◆ **WORK TO COMPLETE**
Each record must be retyped in full. No character may differ.

◆ **RECORDS**
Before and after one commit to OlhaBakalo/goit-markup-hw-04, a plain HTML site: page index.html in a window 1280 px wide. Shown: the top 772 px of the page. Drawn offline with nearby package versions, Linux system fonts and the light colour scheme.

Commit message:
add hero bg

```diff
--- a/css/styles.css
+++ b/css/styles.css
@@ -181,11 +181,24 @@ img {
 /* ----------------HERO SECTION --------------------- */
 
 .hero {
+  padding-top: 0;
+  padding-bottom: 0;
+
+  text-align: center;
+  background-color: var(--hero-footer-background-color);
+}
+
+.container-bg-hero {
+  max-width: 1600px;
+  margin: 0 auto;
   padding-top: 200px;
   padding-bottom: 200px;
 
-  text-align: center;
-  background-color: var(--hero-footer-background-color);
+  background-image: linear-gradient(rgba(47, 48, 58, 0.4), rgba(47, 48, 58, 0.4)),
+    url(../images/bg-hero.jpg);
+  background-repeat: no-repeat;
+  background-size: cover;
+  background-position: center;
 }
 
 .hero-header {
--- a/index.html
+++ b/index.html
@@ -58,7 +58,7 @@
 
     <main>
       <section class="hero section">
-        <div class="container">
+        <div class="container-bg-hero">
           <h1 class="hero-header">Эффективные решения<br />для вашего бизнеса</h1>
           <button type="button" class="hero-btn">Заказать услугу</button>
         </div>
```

◆ **YOUR SOLUTION**
Before and after one commit to OlhaBakalo/goit-markup-hw-04, a plain HTML site: page index.html in a window 1280 px wide. Shown: the top 772 px of the page. Drawn offline with nearby package versions, Linux system fonts and the light colour scheme.

Commit message:
add hero bg

```diff
--- a/css/styles.css
+++ b/css/styles.css
@@ -181,11 +181,24 @@ img {
 /* ----------------HERO SECTION --------------------- */
 
 .hero {
+  padding-top: 0;
+  padding-bottom: 0;
+
+  text-align: center;
+  background-color: var(--hero-footer-background-color);
+}
+
+.container-bg-hero {
+  max-width: 1600px;
+  margin: 0 auto;
   padding-top: 200px;
   padding-bottom: 200px;
 
-  text-align: center;
-  background-color: var(--hero-footer-background-color);
+  background-image: linear-gradient(rgba(47, 48, 58, 0.4), rgba(47, 48, 58, 0.4)),
+    url(../images/bg-hero.jpg);
+  background-repeat: no-repeat;
+  background-size: cover;
+  background-position: center;
 }
 
 .hero-header {
--- a/index.html
+++ b/index.html
@@ -58,7 +58,7 @@
 
     <main>
       <section class="hero section">
-        <div class="container">
+        <div class="container-bg-hero">
           <h1 class="hero-header">Эффективные решения<br />для вашего бизнеса</h1>
           <button type="button" class="hero-btn">Заказать услугу</button>
         </div>
```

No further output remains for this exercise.